▸ EXERCISE DESCRIPTION
Scan the data below. Pull out each line where "with" occurs.

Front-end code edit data
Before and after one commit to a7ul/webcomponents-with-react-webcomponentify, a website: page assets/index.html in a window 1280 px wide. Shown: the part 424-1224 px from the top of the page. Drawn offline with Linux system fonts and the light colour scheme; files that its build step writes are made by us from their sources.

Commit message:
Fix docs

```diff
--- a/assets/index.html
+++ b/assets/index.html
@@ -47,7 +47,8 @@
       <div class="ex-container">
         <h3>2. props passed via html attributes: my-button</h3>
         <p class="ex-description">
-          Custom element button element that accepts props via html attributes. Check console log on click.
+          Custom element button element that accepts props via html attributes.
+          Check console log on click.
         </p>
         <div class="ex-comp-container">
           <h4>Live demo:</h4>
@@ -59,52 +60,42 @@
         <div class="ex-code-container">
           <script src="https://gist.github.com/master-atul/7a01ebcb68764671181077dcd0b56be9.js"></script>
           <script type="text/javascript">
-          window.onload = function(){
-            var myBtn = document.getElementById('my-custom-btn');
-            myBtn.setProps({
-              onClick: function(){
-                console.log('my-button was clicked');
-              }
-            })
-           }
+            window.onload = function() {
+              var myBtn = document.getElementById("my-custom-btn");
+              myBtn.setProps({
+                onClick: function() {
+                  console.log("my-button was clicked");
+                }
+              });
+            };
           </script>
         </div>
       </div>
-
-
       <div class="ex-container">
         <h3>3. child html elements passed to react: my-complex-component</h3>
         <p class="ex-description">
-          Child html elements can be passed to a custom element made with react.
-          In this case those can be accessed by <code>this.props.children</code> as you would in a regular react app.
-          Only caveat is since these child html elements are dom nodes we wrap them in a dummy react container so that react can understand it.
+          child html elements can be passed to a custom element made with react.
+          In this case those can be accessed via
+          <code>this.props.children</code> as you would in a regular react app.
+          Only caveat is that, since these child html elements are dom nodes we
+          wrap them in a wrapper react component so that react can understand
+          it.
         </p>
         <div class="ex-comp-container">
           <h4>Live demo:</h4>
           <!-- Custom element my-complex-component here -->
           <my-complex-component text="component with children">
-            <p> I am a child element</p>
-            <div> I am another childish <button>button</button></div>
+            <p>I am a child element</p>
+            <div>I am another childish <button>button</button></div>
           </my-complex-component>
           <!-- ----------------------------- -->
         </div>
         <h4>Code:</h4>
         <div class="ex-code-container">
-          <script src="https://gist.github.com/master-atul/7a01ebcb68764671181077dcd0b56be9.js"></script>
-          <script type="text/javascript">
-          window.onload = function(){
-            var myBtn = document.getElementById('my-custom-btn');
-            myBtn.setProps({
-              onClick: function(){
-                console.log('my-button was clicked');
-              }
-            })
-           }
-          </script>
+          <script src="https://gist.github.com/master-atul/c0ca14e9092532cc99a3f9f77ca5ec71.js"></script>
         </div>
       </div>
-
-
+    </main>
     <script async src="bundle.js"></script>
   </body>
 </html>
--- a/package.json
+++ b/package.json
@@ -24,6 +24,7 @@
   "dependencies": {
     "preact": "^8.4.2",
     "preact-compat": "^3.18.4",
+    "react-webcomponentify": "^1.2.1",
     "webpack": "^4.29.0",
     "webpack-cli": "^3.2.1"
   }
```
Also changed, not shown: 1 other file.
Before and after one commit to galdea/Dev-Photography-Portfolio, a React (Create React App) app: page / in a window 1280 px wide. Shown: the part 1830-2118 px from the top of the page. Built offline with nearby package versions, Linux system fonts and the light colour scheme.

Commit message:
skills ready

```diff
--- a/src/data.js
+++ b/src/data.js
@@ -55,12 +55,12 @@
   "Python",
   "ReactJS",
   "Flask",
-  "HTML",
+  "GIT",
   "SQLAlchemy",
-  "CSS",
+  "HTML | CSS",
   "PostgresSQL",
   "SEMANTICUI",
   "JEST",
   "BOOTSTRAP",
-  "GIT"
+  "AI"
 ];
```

▸ ANSWER FOR THIS EXERCISE
Before and after one commit to a7ul/webcomponents-with-react-webcomponentify, a website: page assets/index.html in a window 1280 px wide. Shown: the part 424-1224 px from the top of the page. Drawn offline with Linux system fonts and the light colour scheme; files that its build step writes are made by us from their sources.
-          Child html elements can be passed to a custom element made with react.
+          child html elements can be passed to a custom element made with react.
           <my-complex-component text="component with children">
Before and after one commit to galdea/Dev-Photography-Portfolio, a React (Create React App) app: page / in a window 1280 px wide. Shown: the part 1830-2118 px from the top of the page. Built offline with nearby package versions, Linux system fonts and the light colour scheme.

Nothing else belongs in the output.